Last week, the Business, Energy and Industrial Strategy (BEIS) Committee invited the public to come forward with suggestions on the issues the Committee should investigate over the course of this Parliament. This open invitation is a key opportunity for us to highlight our campaign and influence the BEIS.
Suggestions are to be submitted via a short online form which asks the following questions:-
1. Please outline the issue that you would like the Committee to look into (200 words)
2. Why does this issue deserve attention? (200 words)
3. How could Government policy in this area be improved? (This might include the creation of new policy or changes to existing policy) (200 words)
Below is a suggested sample of answers to the above. Feel free to use these as you wish.
The deadline is Tuesday 31st March.
1.1 Whilst in favour of offshore wind turbines, the current proposed onshore grid connections and substations, with their sheer scale and impact, will have a devastating impact on Suffolk coastal communities and the surrounding environment.
1.2 Offshore alternatives which can avoid this needless destruction are available and already being rolled out in Europe. These offshore alternatives include offshore ring mains and offshore substations.
1.3 We are calling for the BEIS Committee to urgently investigate the onshore connections for offshore wind energy off the Suffolk coast (EA1N and EA2) and to rethink a more sustainable strategy for these onshore connections, including the development of an offshore ring main.
2.1 To avoid the needless destruction of ancient woodlands, rare heathland habitats and communities that depend on these precious landscapes. Scottish Power Renewables windfarm projects EA1N and EA2 involve 9 km of cable trenching which will threaten environmentally sensitive areas including; the Suffolk Coastal Path, the Suffolk Sandlings, officially designated Areas of Outstanding National Beauty, the destruction of mature woodland and swaths of Grade 2 and Grade 3 agricultural land. This is not even a brownfield site but rather the proposals will result in the loss of an area of the best and most versatile land.
2.2 The tourist industry, very important for economic growth, employment and wellbeing in coastal areas will be hit both in the area directly around the substation and cabling routes and have a knock on effect further afield. For example in East Suffolk, the Destination Management Organisation survey has forecast a potential 17% drop in tourism.
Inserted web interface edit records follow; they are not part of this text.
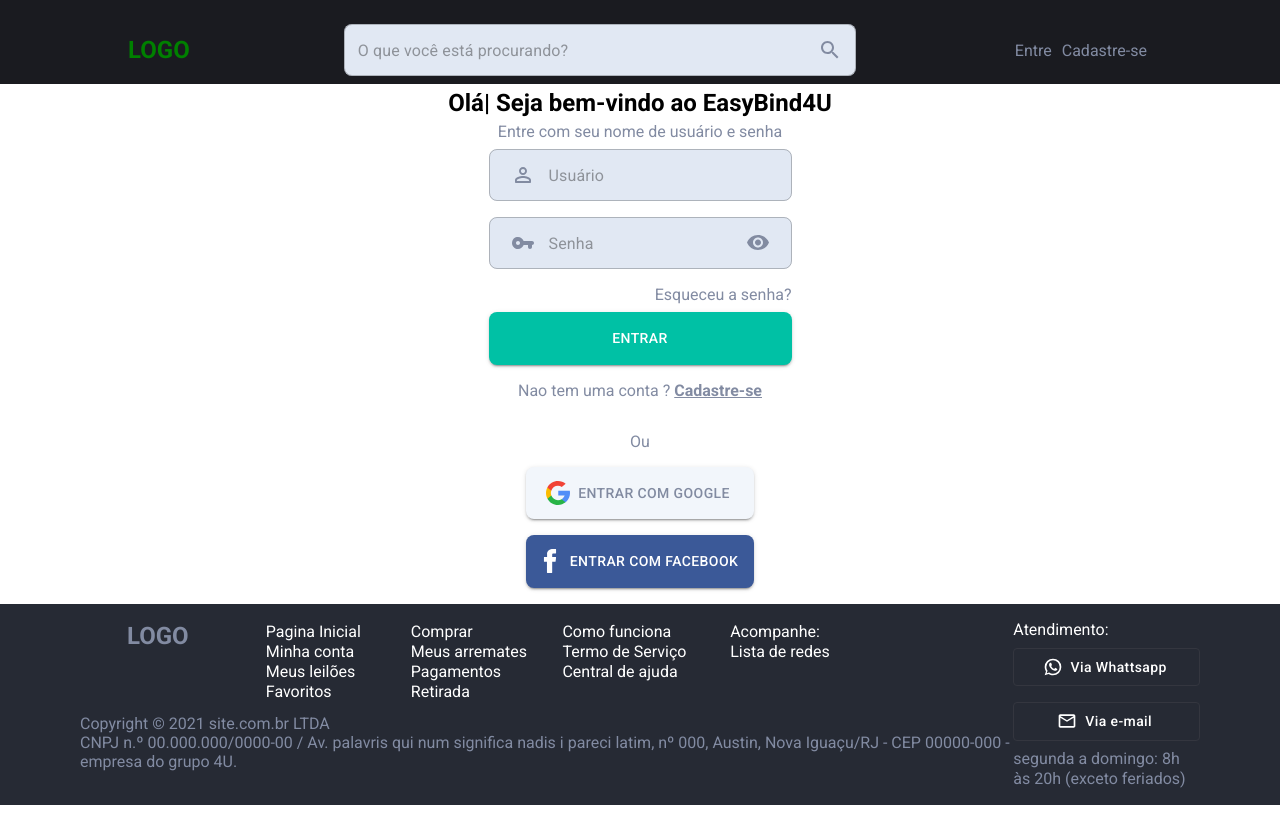
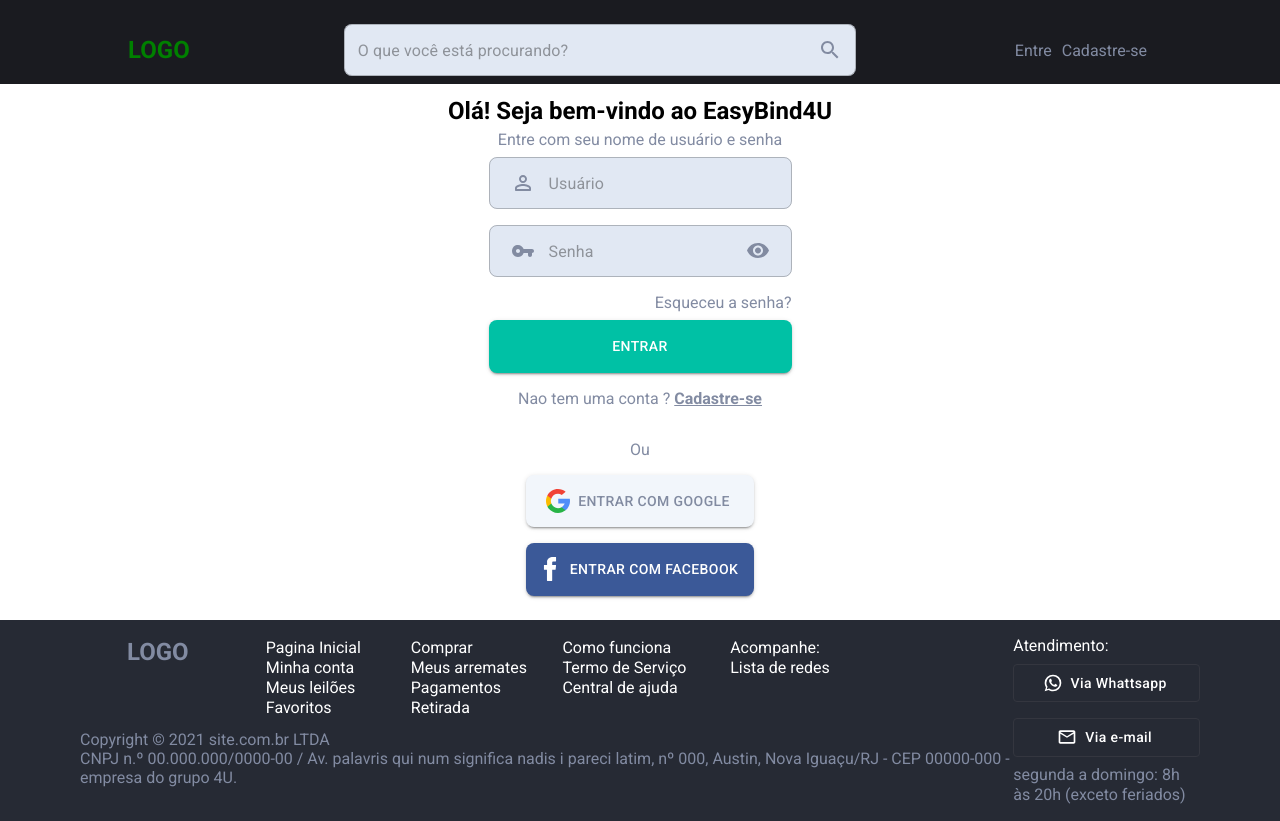
Before and after one commit to AdrianAmerico/desafio-easybind4u, a React (Create React App) app: page /login in a window 1280 px wide. Built offline with nearby package versions, Linux system fonts and the light colour scheme.

Commit message:
aumentado espacamento da main e corrigido erros ortograficos

```diff
--- a/src/pages/LoginPage/index.tsx
+++ b/src/pages/LoginPage/index.tsx
@@ -36,7 +36,7 @@ const LoginPage: React.FC = () => {
                   Olá! Seja bem vindo ao site
                 </h1>
                 <h1 className={classes.desktopText}>
-                  Olá| Seja bem-vindo ao EasyBind4U
+                  Olá! Seja bem-vindo ao EasyBind4U
                 </h1>
                 <span>Entre com seu nome de usuário e senha</span>
               </div>
--- a/src/pages/LoginPage/styles.ts
+++ b/src/pages/LoginPage/styles.ts
@@ -12,6 +12,7 @@ export const useStyles = makeStyles((theme: Theme) =>
       alignItems: "center",
       flexDirection: "column",
       width: "100%",
+      padding: theme.spacing(1, 0)
     },
     headerInfo: {},
     textContainer: {
```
2.3 The huge substations with their scale and associated light and noise pollution would permanently and fundamentally change the essence of coastal East Suffolk.
3.1 Off shore wind projects cannot (as currently they are) be looked at in isolation. There is a cumulative impact from the numerous, consecutively occurring, energy projects on and around the Suffolk coast. Any proposals need to take into account: Sizewell C possible development; the offshore development of round 4 Crown Estates which will be another raft of onshore and offshore building; the extensions that are planned for Galloper and Gabbard; and the Nautilus and Eurolink interconnections. Whilst all projects are considered in isolation local communities and environments are left vulnerable to cumulative proposals. There needs to be an overarching strategic government plan for energy projects in East Suffolk.
3.2 Currently the government has no national strategy for the delivery of offshore power into the National Grid
3.3 In the short term, government policy should prioritise brownfield sites for onshore infrastructure.
3.4 In the mid-term government policy should require offshore transmission strategies that avoid needless destruction
3.5 The solution will require new legislation, this is straightforward for a majority government.
3.6 The UK's position as a world leader in offshore wind power will be undermined if the government continues its piecemeal, out-dated approach to onshore infrastructure.
A recent study says that often wind, solar and hydro schemes have been built inareas of environmental significance and pose a threat to key natural habitats. The authors of the report say that greater care must be taken when planning and permitting renewable facilities. "If we let these developments go ahead, the biodiversity will be gone long before climate change starts affecting it.....we are not saying that renewables are bad, we just need to put them in the right places."
European grid operators want to combine 10-gigawatt offshore turbine clusters, interconnectors and hydrogen. It no longer looks like a pipe dream.